*Your instructions*:
Where does the word "five" occur in the data below? Copy each line that holds it.

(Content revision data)
·····
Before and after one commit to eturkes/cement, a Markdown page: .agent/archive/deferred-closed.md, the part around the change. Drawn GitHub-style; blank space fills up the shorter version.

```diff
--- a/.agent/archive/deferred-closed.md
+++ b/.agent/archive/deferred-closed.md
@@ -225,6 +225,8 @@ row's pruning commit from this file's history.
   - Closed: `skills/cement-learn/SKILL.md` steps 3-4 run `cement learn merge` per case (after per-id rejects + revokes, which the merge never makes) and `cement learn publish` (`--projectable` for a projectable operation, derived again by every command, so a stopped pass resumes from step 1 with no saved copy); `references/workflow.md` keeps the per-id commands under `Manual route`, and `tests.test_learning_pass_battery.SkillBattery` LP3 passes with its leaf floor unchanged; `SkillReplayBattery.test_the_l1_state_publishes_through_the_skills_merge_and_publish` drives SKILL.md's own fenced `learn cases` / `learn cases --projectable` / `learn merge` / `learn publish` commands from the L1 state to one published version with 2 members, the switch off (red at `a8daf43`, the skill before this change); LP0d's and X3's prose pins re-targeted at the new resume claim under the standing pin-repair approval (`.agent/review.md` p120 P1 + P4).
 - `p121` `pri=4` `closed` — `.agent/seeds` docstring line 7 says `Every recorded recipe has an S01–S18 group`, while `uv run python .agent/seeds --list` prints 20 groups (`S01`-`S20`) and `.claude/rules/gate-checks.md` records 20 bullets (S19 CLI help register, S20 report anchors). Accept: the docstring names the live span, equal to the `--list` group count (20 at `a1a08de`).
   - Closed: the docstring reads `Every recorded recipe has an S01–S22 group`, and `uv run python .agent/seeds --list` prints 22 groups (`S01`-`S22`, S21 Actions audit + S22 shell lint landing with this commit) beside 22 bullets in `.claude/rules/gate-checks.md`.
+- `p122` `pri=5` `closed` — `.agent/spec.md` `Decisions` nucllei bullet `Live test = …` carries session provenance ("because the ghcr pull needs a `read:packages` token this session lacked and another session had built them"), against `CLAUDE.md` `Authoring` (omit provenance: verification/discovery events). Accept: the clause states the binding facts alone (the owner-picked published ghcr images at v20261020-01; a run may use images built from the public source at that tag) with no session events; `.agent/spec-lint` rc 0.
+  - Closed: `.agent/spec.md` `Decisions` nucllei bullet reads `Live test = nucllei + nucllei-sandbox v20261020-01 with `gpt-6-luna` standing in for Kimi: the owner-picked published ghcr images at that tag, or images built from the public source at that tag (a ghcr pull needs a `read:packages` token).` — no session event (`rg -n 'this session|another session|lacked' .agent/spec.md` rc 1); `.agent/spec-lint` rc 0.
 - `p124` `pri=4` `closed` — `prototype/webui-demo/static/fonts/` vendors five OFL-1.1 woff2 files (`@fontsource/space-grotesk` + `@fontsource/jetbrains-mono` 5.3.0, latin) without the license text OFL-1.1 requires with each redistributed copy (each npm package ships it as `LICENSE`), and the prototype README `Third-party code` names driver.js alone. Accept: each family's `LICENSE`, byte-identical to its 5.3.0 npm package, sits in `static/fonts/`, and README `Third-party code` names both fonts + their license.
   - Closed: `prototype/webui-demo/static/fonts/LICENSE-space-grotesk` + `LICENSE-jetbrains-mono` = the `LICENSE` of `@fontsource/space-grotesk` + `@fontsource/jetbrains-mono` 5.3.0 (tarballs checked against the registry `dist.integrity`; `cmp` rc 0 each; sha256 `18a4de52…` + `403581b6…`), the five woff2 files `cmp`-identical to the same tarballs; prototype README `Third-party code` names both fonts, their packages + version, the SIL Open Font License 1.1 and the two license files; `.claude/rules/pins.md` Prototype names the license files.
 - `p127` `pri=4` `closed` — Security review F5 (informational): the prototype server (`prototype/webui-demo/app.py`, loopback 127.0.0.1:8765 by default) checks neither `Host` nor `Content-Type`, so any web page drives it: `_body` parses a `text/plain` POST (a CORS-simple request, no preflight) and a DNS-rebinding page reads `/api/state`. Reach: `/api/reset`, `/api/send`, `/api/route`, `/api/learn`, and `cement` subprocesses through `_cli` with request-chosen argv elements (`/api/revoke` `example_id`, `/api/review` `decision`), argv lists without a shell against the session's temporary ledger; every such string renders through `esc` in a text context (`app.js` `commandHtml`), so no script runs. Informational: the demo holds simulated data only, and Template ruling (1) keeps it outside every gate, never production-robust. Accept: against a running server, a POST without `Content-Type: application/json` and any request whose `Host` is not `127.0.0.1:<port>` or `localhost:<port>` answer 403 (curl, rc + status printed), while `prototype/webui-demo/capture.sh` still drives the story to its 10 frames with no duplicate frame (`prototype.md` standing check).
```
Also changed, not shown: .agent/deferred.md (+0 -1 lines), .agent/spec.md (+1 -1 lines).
·····
*Response*:
 - `p124` `pri=4` `closed` — `prototype/webui-demo/static/fonts/` vendors five OFL-1.1 woff2 files (`@fontsource/space-grotesk` + `@fontsource/jetbrains-mono` 5.3.0, latin) without the license text OFL-1.1 requires with each redistributed copy (each npm package ships it as `LICENSE`), and the prototype README `Third-party code` names driver.js alone. Accept: each family's `LICENSE`, byte-identical to its 5.3.0 npm package, sits in `static/fonts/`, and README `Third-party code` names both fonts + their license.
   - Closed: `prototype/webui-demo/static/fonts/LICENSE-space-grotesk` + `LICENSE-jetbrains-mono` = the `LICENSE` of `@fontsource/space-grotesk` + `@fontsource/jetbrains-mono` 5.3.0 (tarballs checked against the registry `dist.integrity`; `cmp` rc 0 each; sha256 `18a4de52…` + `403581b6…`), the five woff2 files `cmp`-identical to the same tarballs; prototype README `Third-party code` names both fonts, their packages + version, the SIL Open Font License 1.1 and the two license files; `.claude/rules/pins.md` Prototype names the license files.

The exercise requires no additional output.